by Bob Rozaieski
The very first lesson any woodworker learns is that precise work requires square corners. We ensure that stock is square before cutting any joinery. We check to make sure that casework is square during assembly. Almost everything we do is dependent upon things being square. That is, until we need an angle other than square.
Throw in an angle other than 90° and panic sets in quickly. How do we cut, fit or adjust a joint that can’t be confirmed with our try square? The secret is, of course, another tool. We can purchase the necessary tools. But making our own is a good lesson in simple techniques, and a low-risk way of stepping outside the square box.
Geometry to the Rescue
Many period woodworking books include a section on geometry. Having an understanding of geometry allowed our forebears to work faster and more precisely. This was important, considering that their rulers were typically graduated down to only 1⁄8″ increments, and often not very accurately so.

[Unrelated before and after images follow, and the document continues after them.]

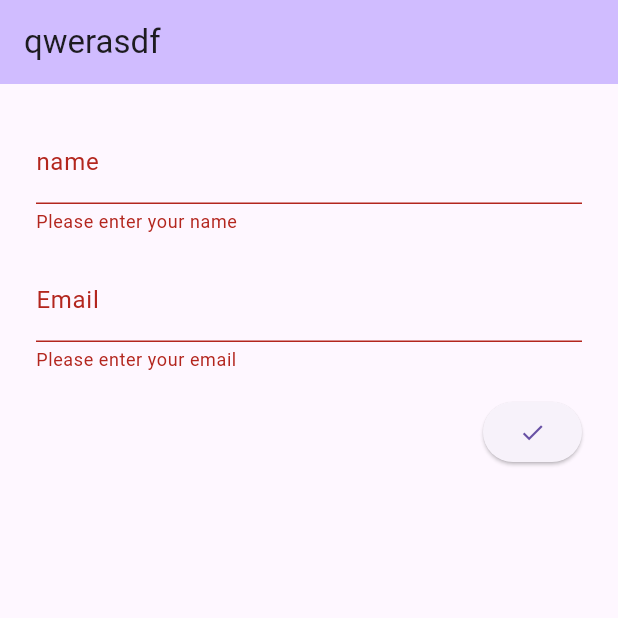
After one commit to sc2bat/my_flutter_freshman, a Flutter app: the FormValidationPage screen opened by its route, after a tap on the "done" icon, on a phone screen of 412 x 824 dp, the top half of it. The commit adds this screen. Run offline on Flutter 3.47's test engine with Material 3 defaults, Android fonts, the phone set to English and light mode, and no system bars; our stand-ins replace go_router.

Commit message:
done form && validate

```diff
--- a/lib/routes/router.dart
+++ b/lib/routes/router.dart
@@ -2,6 +2,7 @@ import 'package:flutter/material.dart';
 import 'package:go_router/go_router.dart';
 import 'package:my_flutter_freshman/ui/pages/animated_container_page.dart';
 import 'package:my_flutter_freshman/ui/pages/animated_opacity_page.dart';
+import 'package:my_flutter_freshman/ui/pages/form_validation_page.dart';
 import 'package:my_flutter_freshman/ui/pages/main_page.dart';
 import 'package:my_flutter_freshman/ui/pages/navigation_drawer_page.dart';
 import 'package:my_flutter_freshman/ui/pages/orientation_builder_page.dart';
@@ -58,4 +59,10 @@ final GoRouter router = GoRouter(routes: [
       return const TabControllerPage();
     },
   ),
+  GoRoute(
+    path: '/formValidationPage',
+    builder: (BuildContext context, GoRouterState state) {
+      return const FormValidationPage();
+    },
+  ),
 ]);
--- /dev/null
+++ b/lib/ui/pages/form_validation_page.dart
@@ -0,0 +1,97 @@
+import 'package:flutter/material.dart';
+import 'package:my_flutter_freshman/logger/logger.dart';
+
+class FormValidationPage extends StatefulWidget {
+  const FormValidationPage({
+    super.key,
+  });
+
+  @override
+  State<FormValidationPage> createState() => _FormValidationPageState();
+}
+
+class _FormValidationPageState extends State<FormValidationPage> {
+  final _formGlobalKey = GlobalKey<FormState>();
+
+  final TextEditingController _nameController = TextEditingController();
+  final TextEditingController _emailController = TextEditingController();
+
+  @override
+  Widget build(BuildContext context) {
+    return Scaffold(
+      appBar: AppBar(
+        backgroundColor: Theme.of(context).colorScheme.inversePrimary,
+        title: const Text('qwerasdf'),
+      ),
+      body: Form(
+        key: _formGlobalKey,
+        child: Padding(
+          padding: const EdgeInsets.all(16.0),
+          child: Column(
+            crossAxisAlignment: CrossAxisAlignment.end,
+            children: [
+              Padding(
+                padding: const EdgeInsets.all(8.0),
+                child: TextFormField(
+                  controller: _nameController,
+                  decoration: const InputDecoration(labelText: 'name'),
+                  validator: (value) {
+                    if (value == null || value.isEmpty) {
+                      return 'Please enter your name';
+                    }
+                    return null;
+                  },
+                ),
+              ),
+              Padding(
+                padding: const EdgeInsets.all(8.0),
+                child: TextFormField(
+                  controller: _emailController,
+                  decoration: const InputDecoration(labelText: 'Email'),
+                  validator: (value) {
+                    if (value == null || value.isEmpty) {
+                      return 'Please enter your email';
+                    }
+                    // 간단한 이메일 유효성 검사
+                    if (!RegExp(
+                            r'^[a-zA-Z0-9._-]+@[a-zA-Z0-9.-]+\.[a-zA-Z]{2,}$')
+                        .hasMatch(value)) {
+                      return 'Please enter a valid email address';
+                    }
+                    return null;
+                  },
+                ),
+              ),
+              Padding(
+                padding: const EdgeInsets.all(8.0),
+                child: ElevatedButton(
+                  onPressed: () {
+                    final snackBar = SnackBar(
+                      content: const Text('SnackBar~~'),
+                      action: SnackBarAction(
+                          label: 'cancel',
+                          onPressed: () {
+                            logger.info('qwerasdf snackbar cancel');
+                          }),
+                    );
+                    if (_formGlobalKey.currentState != null &&
+                        _formGlobalKey.currentState!.validate()) {
+                      logger.info('qwerasdf validation done');
+                      if (_formGlobalKey.currentContext != null) {
+                        ScaffoldMessenger.of(_formGlobalKey.currentContext!)
+                            .showSnackBar(snackBar);
+                      }
+                    }
+                  },
+                  child: const Icon(
+                    Icons.done,
+                  ),
+                ),
+              ),
+            ],
+          ),
+        ),
+      ),
+    );
+  }
+}
--- a/lib/ui/pages/main_page.dart
+++ b/lib/ui/pages/main_page.dart
@@ -35,6 +35,9 @@ class MainPage extends StatelessWidget {
             BuildPushList(
                 routeAddr: '/tabControllerPage',
                 titleText: 'TabControllerPage'),
+            BuildPushList(
+                routeAddr: '/formValidationPage',
+                titleText: 'FormValidationPage'),
           ],
         ),
       ),
```
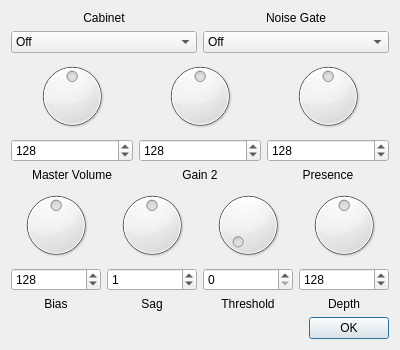
Above: plug/amp_advanced.ui from b2ornot2b/plug before the change. Below: the same form after it.
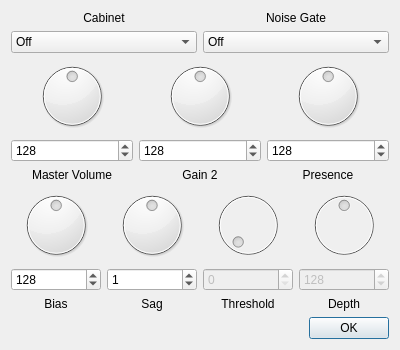
That is the form after the change.

What changed in the file:
```diff
--- a/plug/amp_advanced.ui
+++ b/plug/amp_advanced.ui
@@ -329,6 +329,9 @@
       <layout class="QVBoxLayout" name="verticalLayout_7">
        <item>
         <widget class="QDial" name="dial_5">
+         <property name="enabled">
+          <bool>false</bool>
+         </property>
          <property name="maximum">
           <number>9</number>
          </property>
@@ -339,6 +342,9 @@
        </item>
        <item>
         <widget class="QSpinBox" name="spinBox_5">
+         <property name="enabled">
+          <bool>false</bool>
+         </property>
          <property name="maximum">
           <number>9</number>
          </property>
@@ -363,6 +369,9 @@
       <layout class="QVBoxLayout" name="verticalLayout_6">
        <item>
         <widget class="QDial" name="dial_4">
+         <property name="enabled">
+          <bool>false</bool>
+         </property>
          <property name="maximum">
           <number>255</number>
          </property>
@@ -373,6 +382,9 @@
        </item>
        <item>
         <widget class="QSpinBox" name="spinBox_4">
+         <property name="enabled">
+          <bool>false</bool>
+         </property>
          <property name="maximum">
           <number>255</number>
          </property>
```
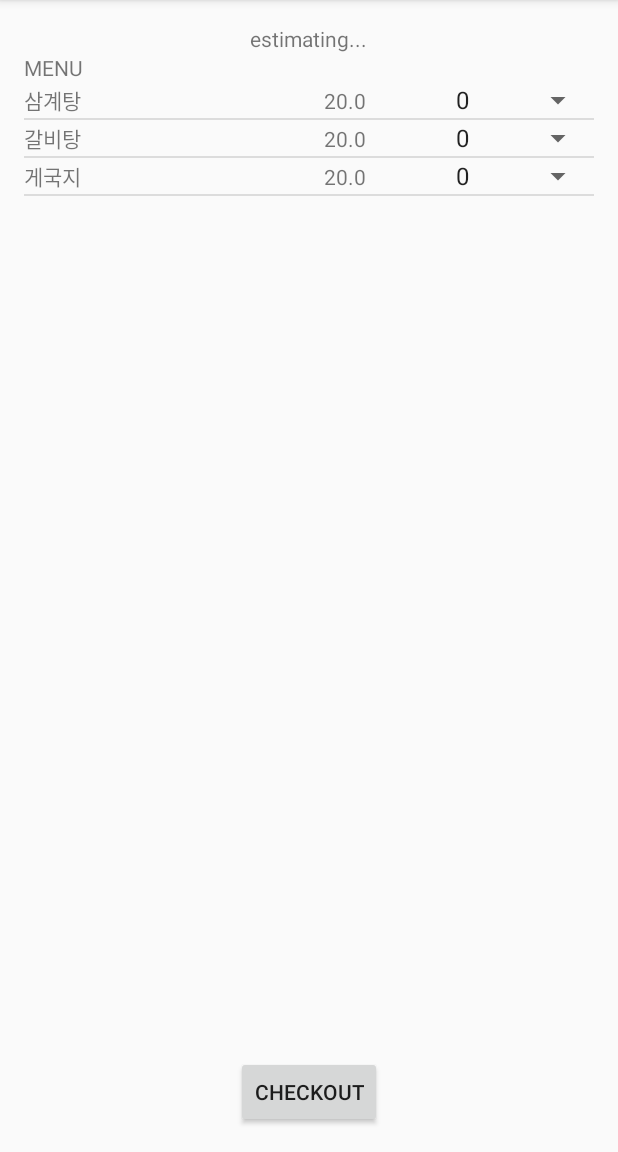
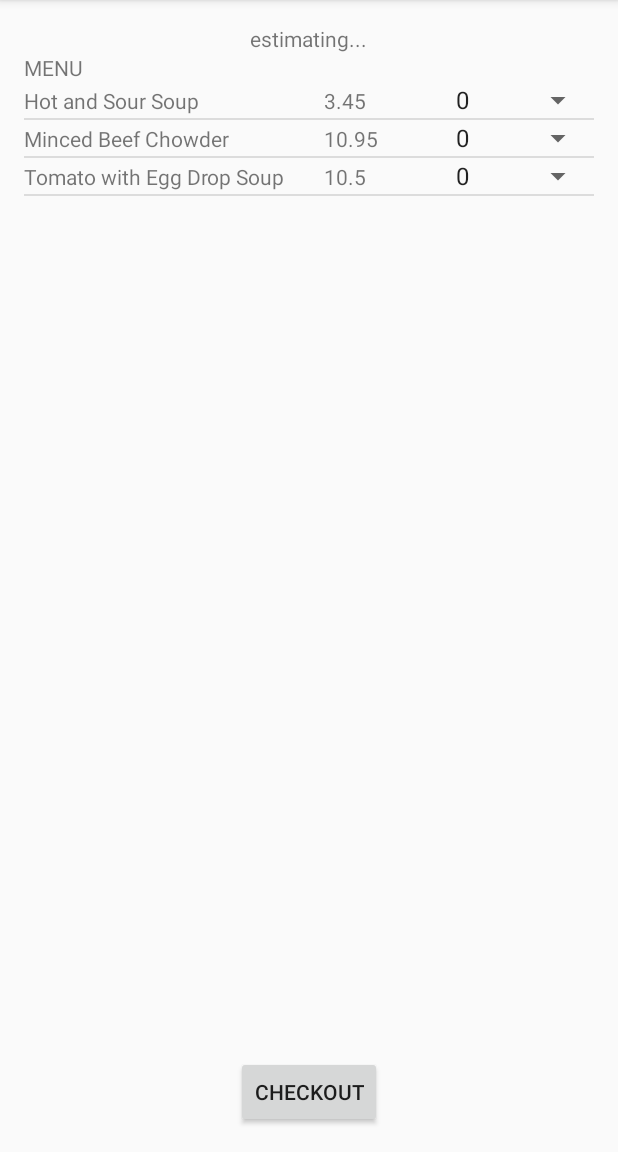
Before and after one commit to yayshine/PickUp, an Android app: the screen it shows after launch (OrderActivity), after a tap on "name", on a phone screen of 412 x 824 dp, the part 84-1236 px from its top. Run offline under Robolectric (Android 15) with nearby library versions, the phone set to English and light mode, and no system bars; 1 statement that could not run was skipped.

Commit message:
Implemented MenuFragment functionality and added ReviewFragment

```diff
--- a/app/src/main/java/com/mobile/pickup/Controller/CustomerSide/Menu/MenuFragment.java
+++ b/app/src/main/java/com/mobile/pickup/Controller/CustomerSide/Menu/MenuFragment.java
@@ -4,23 +4,32 @@ package com.mobile.pickup.Controller.CustomerSide.Menu;
 import android.os.Bundle;
 import android.support.annotation.Nullable;
 import android.support.v4.app.Fragment;
+import android.util.Log;
 import android.view.LayoutInflater;
 import android.view.View;
 import android.view.ViewGroup;
 import android.widget.AdapterView;
+import android.widget.Button;
 import android.widget.ListView;
 
 import com.mobile.pickup.Controller.CustomerSide.OrderActivity;
+import com.mobile.pickup.Controller.CustomerSide.Review.ReviewFragment;
 import com.mobile.pickup.Controller.CustomerSide.VendorList.VendorListAdapter;
 import com.mobile.pickup.Model.CustomerSide.VendorList.VendorListHeader;
 import com.mobile.pickup.Model.FoodItem;
+import com.mobile.pickup.Model.Order;
 import com.mobile.pickup.R;
+import com.mobile.pickup.View.CustomerSide.Menu.FoodItemView;
+
+import java.util.List;
+import java.util.Map;
 
 /**
  * A simple {@link Fragment} subclass.
  */
 public class MenuFragment extends Fragment {
 
+    int mVendorId;
     FoodItem[] mMenu;
 
     public MenuFragment() {
@@ -31,24 +40,40 @@ public class MenuFragment extends Fragment {
     public void onCreate(@Nullable Bundle savedInstanceState) {
         super.onCreate(savedInstanceState);
         // Dummy data for now
+
+        mVendorId = 0;
+
         mMenu = new FoodItem[3];
-        mMenu[0] = new FoodItem(0, "삼계탕", 20, "맛있는 삼계탕");
-        mMenu[1] = new FoodItem(1, "갈비탕", 20, "맛있는 갈비탕");
-        mMenu[2] = new FoodItem(2, "게국지", 20, "보글보글 게국지");
+        mMenu[0] = new FoodItem(0, "Hot and Sour Soup", 3.45f, "Spicy");
+        mMenu[1] = new FoodItem(1, "Minced Beef Chowder", 10.95f, "Minced Beef Chowder");
+        mMenu[2] = new FoodItem(2, "Tomato with Egg Drop Soup", 10.50f, "Tomato with Egg Drop Soup");
     }
 
     @Override
     public View onCreateView(LayoutInflater inflater, ViewGroup container,
                              Bundle savedInstanceState) {
-        View rootView = inflater.inflate(R.layout.fragment_menu, container, false);
+        final View rootView = inflater.inflate(R.layout.fragment_menu, container, false);
 
-        ListView listView = (ListView)rootView.findViewById(R.id.list_menu);
+        final ListView listView = (ListView)rootView.findViewById(R.id.list_menu);
 
-        MenuAdapter adapter = new MenuAdapter(mMenu);
+        final MenuAdapter adapter = new MenuAdapter(mMenu);
 
         listView.setAdapter(adapter);
 
+        Button btn_checkout = (Button)rootView.findViewById(R.id.btn_checkout);
+        btn_checkout.setOnClickListener(new View.OnClickListener() {
+            @Override
+            public void onClick(View v) {
+                OrderActivity.mOrder.setVendorID(mVendorId);
+
+                // navigate to next fragment
+                ((OrderActivity) getActivity()).mFragmentManager.beginTransaction()
+                        .addToBackStack(OrderActivity.TAG_MENU)
+                        .replace(R.id.container, new ReviewFragment())
+                        .commit();
+            }
+        });
+
         return rootView;
     }
-
 }
--- a/app/src/main/java/com/mobile/pickup/Controller/CustomerSide/OrderActivity.java
+++ b/app/src/main/java/com/mobile/pickup/Controller/CustomerSide/OrderActivity.java
@@ -8,13 +8,12 @@ import com.mobile.pickup.Controller.CustomerSide.VendorList.VendorListFragment;
 import com.mobile.pickup.Model.Order;
 import com.mobile.pickup.R;
 
-import java.util.ArrayList;
-import java.util.List;
-
 public class OrderActivity extends AppCompatActivity {
+    public static final String TAG_VENDOR_LIST = "VENDOR_LIST";
+    public static final String TAG_MENU = "MENU";
 
     public FragmentManager mFragmentManager;
-    public List<Order> orderList = new ArrayList<>();
+    public static Order mOrder = new Order();
 
     @Override
     protected void onCreate(Bundle savedInstanceState) {
--- a/app/src/main/java/com/mobile/pickup/Controller/CustomerSide/VendorList/VendorListFragment.java
+++ b/app/src/main/java/com/mobile/pickup/Controller/CustomerSide/VendorList/VendorListFragment.java
@@ -54,6 +54,7 @@ public class VendorListFragment extends Fragment {
             public void onItemClick(AdapterView<?> parent, View view, int position, long id) {
                 // navigate to next fragment
                 ((OrderActivity) getActivity()).mFragmentManager.beginTransaction()
+                        .addToBackStack(OrderActivity.TAG_VENDOR_LIST)
                         .replace(R.id.container, new MenuFragment())
                         .commit();
             }
--- a/app/src/main/java/com/mobile/pickup/View/CustomerSide/Menu/FoodItemView.java
+++ b/app/src/main/java/com/mobile/pickup/View/CustomerSide/Menu/FoodItemView.java
@@ -1,11 +1,15 @@
 package com.mobile.pickup.View.CustomerSide.Menu;
 
 import android.content.Context;
+import android.view.View;
+import android.widget.AdapterView;
 import android.widget.ArrayAdapter;
 import android.widget.FrameLayout;
 import android.widget.Spinner;
 import android.widget.TextView;
 
+import com.mobile.pickup.Controller.CustomerSide.Menu.MenuAdapter;
+import com.mobile.pickup.Controller.CustomerSide.OrderActivity;
 import com.mobile.pickup.Model.FoodItem;
 import com.mobile.pickup.R;
 
@@ -27,12 +31,28 @@ public class FoodItemView extends FrameLayout {
         spinner_quantity = (Spinner)findViewById(R.id.spinner_quantity);
     }
 
-    public void setData(FoodItem foodItem){
+    public void setData(final FoodItem foodItem){
         text_name.setText(foodItem.getName());
         text_price.setText(Float.toString(foodItem.getPrice()));
 
         Integer[] quants = new Integer[]{0, 1, 2, 3, 4, 5, 6, 7, 8, 9, 10, 11, 12, 13, 14, 15, 16, 17, 18, 19, 20, 21, 22, 23, 24, 25, 26, 27, 28, 29, 30};
-        ArrayAdapter<Integer> quantAdapter = new ArrayAdapter<Integer>(getContext(), android.R.layout.simple_spinner_item, quants);
+        ArrayAdapter<Integer> quantAdapter = new ArrayAdapter<>(getContext(), android.R.layout.simple_spinner_item, quants);
         spinner_quantity.setAdapter(quantAdapter);
+        spinner_quantity.setOnItemSelectedListener(new AdapterView.OnItemSelectedListener() {
+            @Override
+            public void onItemSelected(AdapterView<?> parent, View view, int position, long id) {
+                int quantity = (int)parent.getSelectedItem();
+                if(quantity > 0) {
+                    OrderActivity.mOrder.getFoodItemQuantityPair().put(foodItem.getFoodItemID(), quantity);
+                }else{
+                    OrderActivity.mOrder.getFoodItemQuantityPair().remove(foodItem.getFoodItemID());
+                }
+            }
+
+            @Override
+            public void onNothingSelected(AdapterView<?> parent) {
+
+            }
+        });
     }
 }
--- a/app/src/main/res/layout/view_food_item.xml
+++ b/app/src/main/res/layout/view_food_item.xml
@@ -22,5 +22,4 @@
         android:layout_width="100dp"
         android:layout_height="wrap_content" />
 
-
 </LinearLayout>
```
Also changed, not shown: app/src/main/java/com/mobile/pickup/Controller/CustomerSide/Menu/MenuAdapter.java (+5 -2 lines), app/src/main/java/com/mobile/pickup/Controller/CustomerSide/Review/ReviewFragment.java (added, +29 -0 lines), app/src/main/res/layout/fragment_review.xml (added, +13 -0 lines).
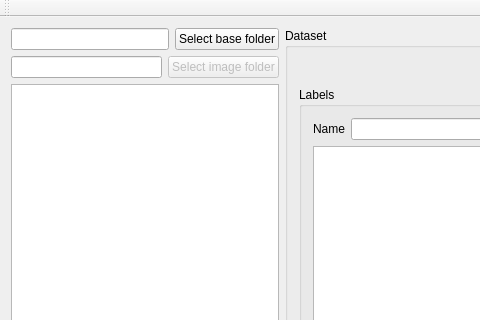
Qt form DatasetTagger/mainwindow.ui (Myzhar/yolo-data-tagger) before a commit; both pictures show x 0 to 480 and y 0 to 320 of the 1192 by 767 pixel window.
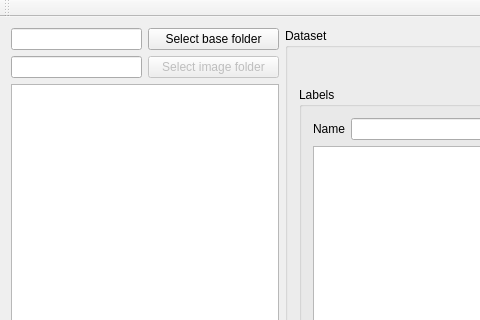
The same form after that commit. Custom widgets are drawn as their Qt base class.

What changed in the file:
```diff
--- a/DatasetTagger/mainwindow.ui
+++ b/DatasetTagger/mainwindow.ui
@@ -14,12 +14,10 @@
    <string>MainWindow</string>
   </property>
   <widget class="QWidget" name="centralWidget">
+   <layout class="QGridLayout" name="gridLayout_6">
+    <item row="0" column="0">
    <layout class="QGridLayout" name="gridLayout">
-    <item row="0" column="0" rowspan="2">
-     <layout class="QVBoxLayout" name="verticalLayout">
-      <item>
-       <layout class="QHBoxLayout" name="horizontalLayout_5">
-        <item>
+      <item row="0" column="0">
          <widget class="QLineEdit" name="lineEdit_base_folder_path">
           <property name="sizePolicy">
            <sizepolicy hsizetype="Preferred" vsizetype="Fixed">
@@ -32,10 +30,10 @@
           </property>
          </widget>
         </item>
-        <item>
+      <item row="0" column="1">
          <widget class="QPushButton" name="pushButton_base_folder">
           <property name="sizePolicy">
-           <sizepolicy hsizetype="Maximum" vsizetype="Fixed">
+         <sizepolicy hsizetype="Preferred" vsizetype="Fixed">
             <horstretch>0</horstretch>
             <verstretch>0</verstretch>
            </sizepolicy>
@@ -45,11 +43,7 @@
           </property>
          </widget>
         </item>
-       </layout>
-      </item>
-      <item>
-       <layout class="QHBoxLayout" name="horizontalLayout">
-        <item>
+      <item row="1" column="0">
          <widget class="QLineEdit" name="lineEdit_img_folder_path">
           <property name="sizePolicy">
            <sizepolicy hsizetype="Preferred" vsizetype="Fixed">
@@ -62,13 +56,13 @@
           </property>
          </widget>
         </item>
-        <item>
+      <item row="1" column="1">
          <widget class="QPushButton" name="pushButton_img_folder">
           <property name="enabled">
            <bool>false</bool>
           </property>
           <property name="sizePolicy">
-           <sizepolicy hsizetype="Maximum" vsizetype="Fixed">
+         <sizepolicy hsizetype="Preferred" vsizetype="Fixed">
             <horstretch>0</horstretch>
             <verstretch>0</verstretch>
            </sizepolicy>
@@ -78,9 +72,7 @@
           </property>
          </widget>
         </item>
-       </layout>
-      </item>
-      <item>
+      <item row="2" column="0" colspan="2">
        <widget class="QListView" name="listView_images">
         <property name="sizePolicy">
          <sizepolicy hsizetype="Preferred" vsizetype="Expanding">
@@ -105,7 +97,7 @@
         </property>
        </widget>
       </item>
-      <item>
+      <item row="3" column="0" colspan="2">
        <layout class="QHBoxLayout" name="horizontalLayout_2">
         <item>
          <spacer name="horizontalSpacer">
@@ -185,7 +177,7 @@
       </item>
      </layout>
     </item>
-    <item row="0" column="1" rowspan="2">
+    <item row="0" column="1">
      <widget class="QGroupBox" name="groupBox">
       <property name="sizePolicy">
        <sizepolicy hsizetype="Expanding" vsizetype="Preferred">
```
Lines whose indentation alone changed are shown as unchanged.
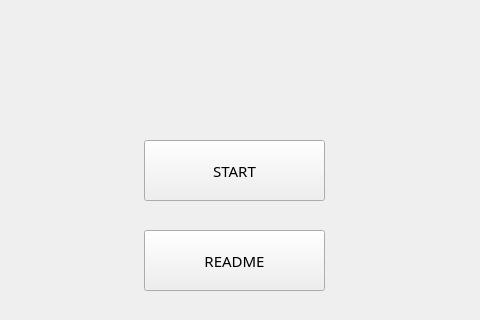
Old version of the form TankGame/mainwindow.ui in the repository anlowee/TankGame; both pictures show x 96 to 576 and y 0 to 320 of the 662 by 488 pixel window.
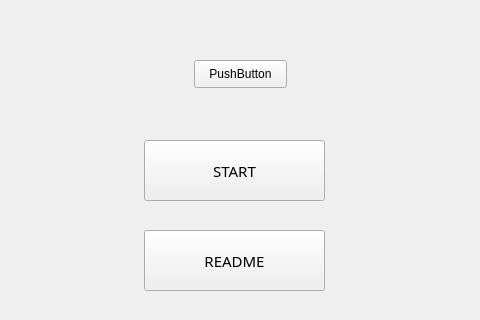
New version of the form. Icons and pictures are not drawn.

What changed in the file:
```diff
--- a/TankGame/mainwindow.ui
+++ b/TankGame/mainwindow.ui
@@ -95,6 +95,19 @@
      <string>HIGH</string>
     </property>
    </widget>
+   <widget class="QPushButton" name="pushButton">
+    <property name="geometry">
+     <rect>
+      <x>290</x>
+      <y>60</y>
+      <width>93</width>
+      <height>28</height>
+     </rect>
+    </property>
+    <property name="text">
+     <string>PushButton</string>
+    </property>
+   </widget>
   </widget>
  </widget>
  <layoutdefault spacing="6" margin="11"/>
```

As Peter Nicholson stated in his book “The Mechanic’s Companion,” “The use of Geometry is not confined only to speculative truths in Mathematics, but the operations of mechanical arts owe their perfection to it; drawing and setting out every description of work are entirely dependent upon it.